MSCS’s experience in bulk materials handling and mining, including large dozer push operations in mining sands applications, means it is well credentialed to meet Coburn’s mining requirements, the company says.
The terms of the mining contract are in accordance with the mine plan, methodologies, pricing and overall operating cost assumptions contained in the Coburn definitive feasibility study, released in June 2020, which outlined a mine life of 22.5 years at a mining rate of 23.4 Mt/y.
The scope of the mining services agreement includes conventional open-pit dry mining of ore at a rate of 23.4 Mt/y, overburden removal, pit backfill and land recontouring and general mining-related earthworks.
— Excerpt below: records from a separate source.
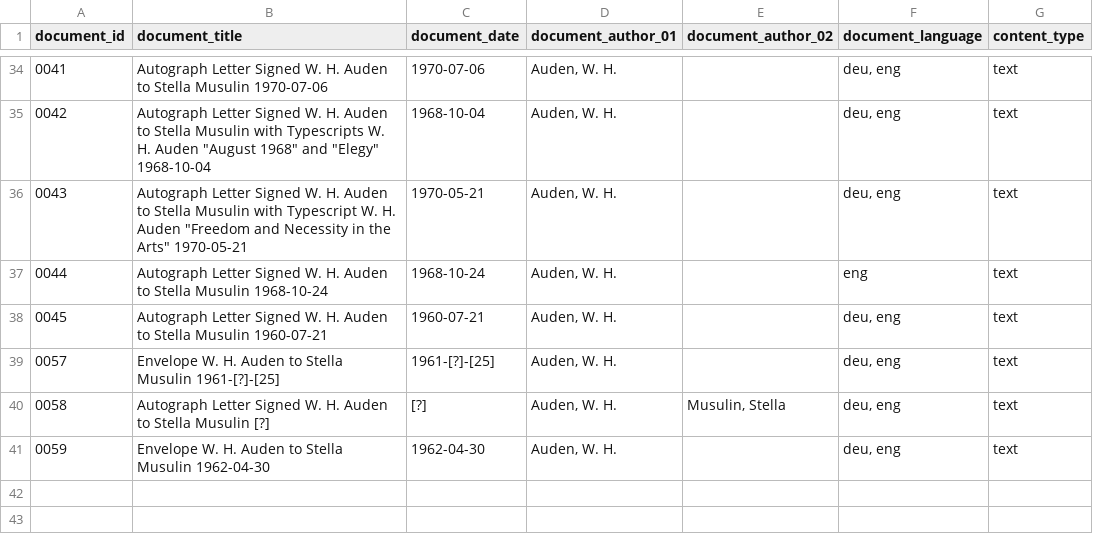
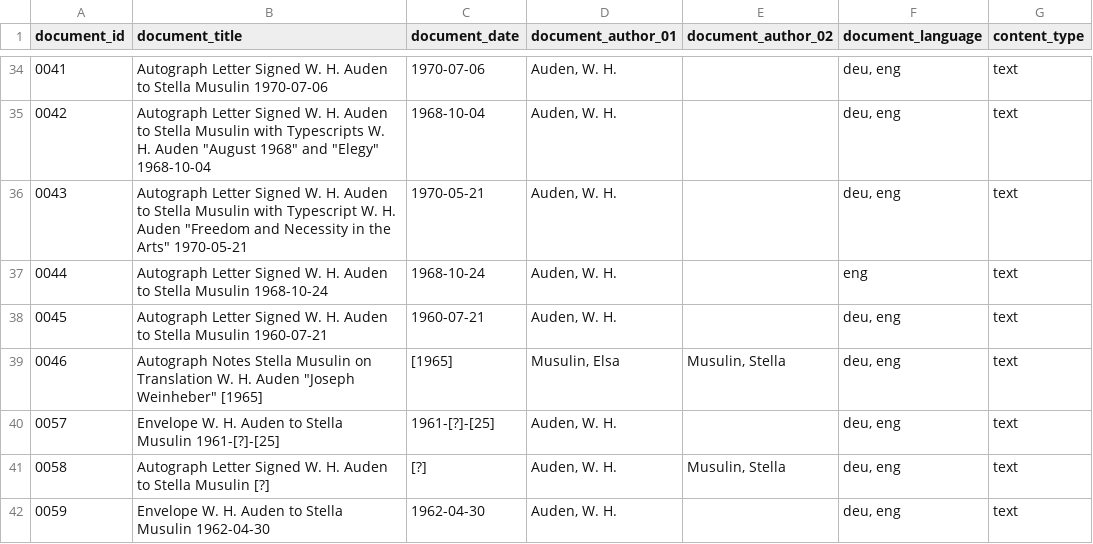
Before and after one commit to Auden-Musulin-Papers/amp-auden-musulin-papers, a CSV file: data/ric_metadata/ric_metadata.csv, drawn as a sheet; only a part is shown, gaps mark what is left out.

```diff
--- a/data/ric_metadata/ric_metadata.csv
+++ b/data/ric_metadata/ric_metadata.csv
@@ -38,2 +38,3 @@ document_id,document_title,document_date,document_author_01,document_author_02,d
 0045,"Autograph Letter Signed W. H. Auden to Stella Musulin 1960-07-21",1960-07-21,"Auden, W. H.",,"deu, eng",text
+0046,"Autograph Notes Stella Musulin on Translation W. H. Auden ""Joseph Weinheber"" [1965]",[1965],"Musulin, Elsa","Musulin, Stella","deu, eng",text
 0057,"Envelope W. H. Auden to Stella Musulin 1961-[?]-[25]",1961-[?]-[25],"Auden, W. H.",,"deu, eng",text
```
Also changed, not shown: 3 other files.
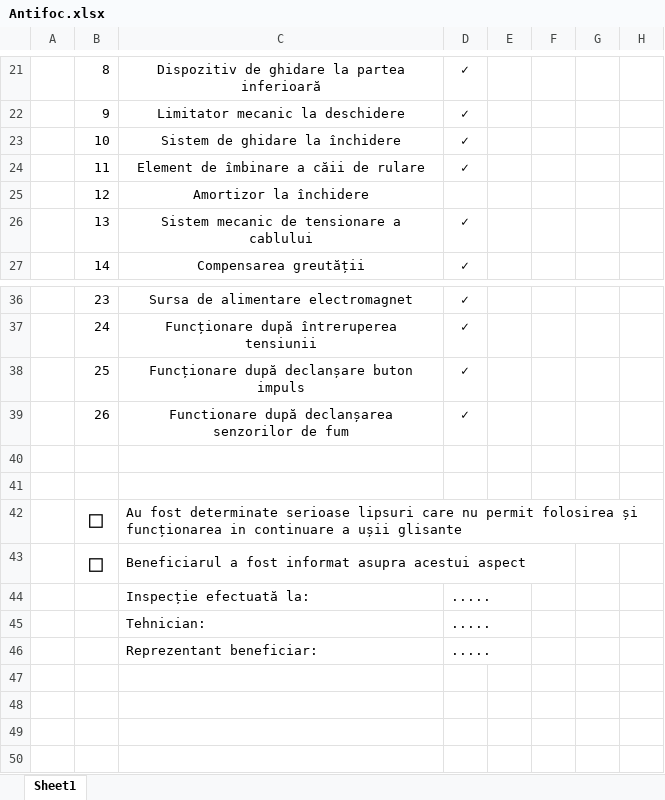
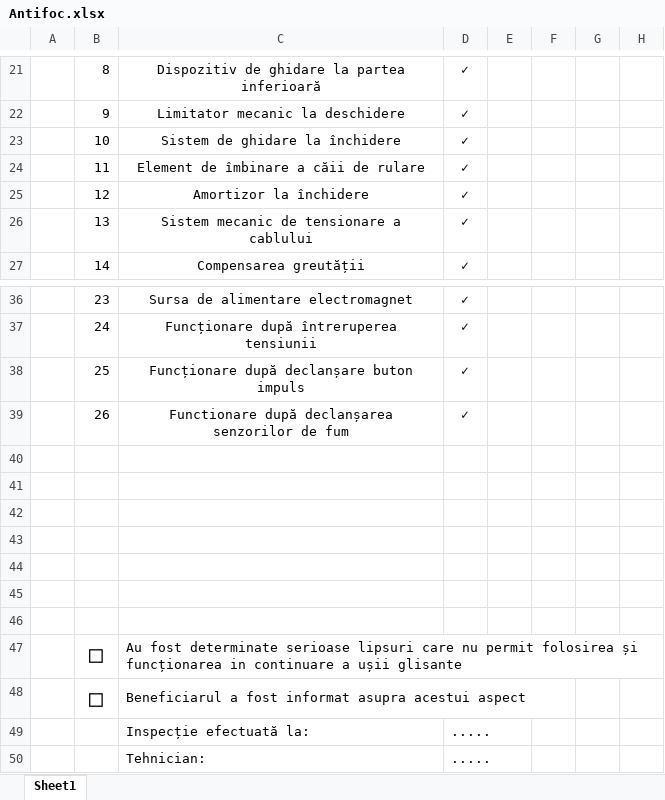
Before and after one commit to LucaTarniceriu/checklistGenerator, an Excel workbook: checklistGenerator/xlsx/Antifoc.xlsx, sheet Sheet1, drawn as a sheet; only a part is shown, gaps mark what is left out; the shorter side is filled out with more unchanged rows; values as stored, in another font and other column widths than the file's, no borders; charts and pictures not drawn; the diff names each change by its address in the sheet, - before the commit and + after, or states it on an @@ line.

```diff
--- a/checklistGenerator/xlsx/Antifoc.xlsx (sheet Sheet1)
+++ b/checklistGenerator/xlsx/Antifoc.xlsx (sheet Sheet1)
-D25: (empty)
+D25: ✓
+row 40: (empty)
+row 41: (empty)
+row 42: (empty)
+row 43: (empty)
+row 44: (empty)
```
Also changed, not shown: charts or pictures, checklistGenerator/xlsx/Automata.xlsx, checklistGenerator/xlsx/Metalica.xlsx, 11 other files.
The contract mining term is expected to cover the first seven years of production and provides a safe, reliable and efficient mining solution for Coburn, Strandline says.
The mining contract incorporates provisions to maximise environmental and social governance, including implementing strong indigenous engagement, local content and emissions reduction initiatives.
MSCS is now preparing to mobilise to site to conduct mine establishment and pre-strip activities.
Strandline says it remains on track to achieve first production of heavy mineral concentrate in the December quarter of 2022.
Strandline Managing Director, Luke Graham, said the execution of the mining services contract marked another key step in the company’s strategy to become a leading high-margin producer of critical minerals.
“We are delighted to establish this important long-term relationship with MSCS, a highly experienced Western Australia-based mining contractor,” Graham said. “This agreement, when combined with the previously announced operating contracts, including for the supply of electricity, LNG and fuel on site, means Strandline has already locked-in over half of its operating costs in line or better than the assumptions contained in the Coburn definitive feasibility study.”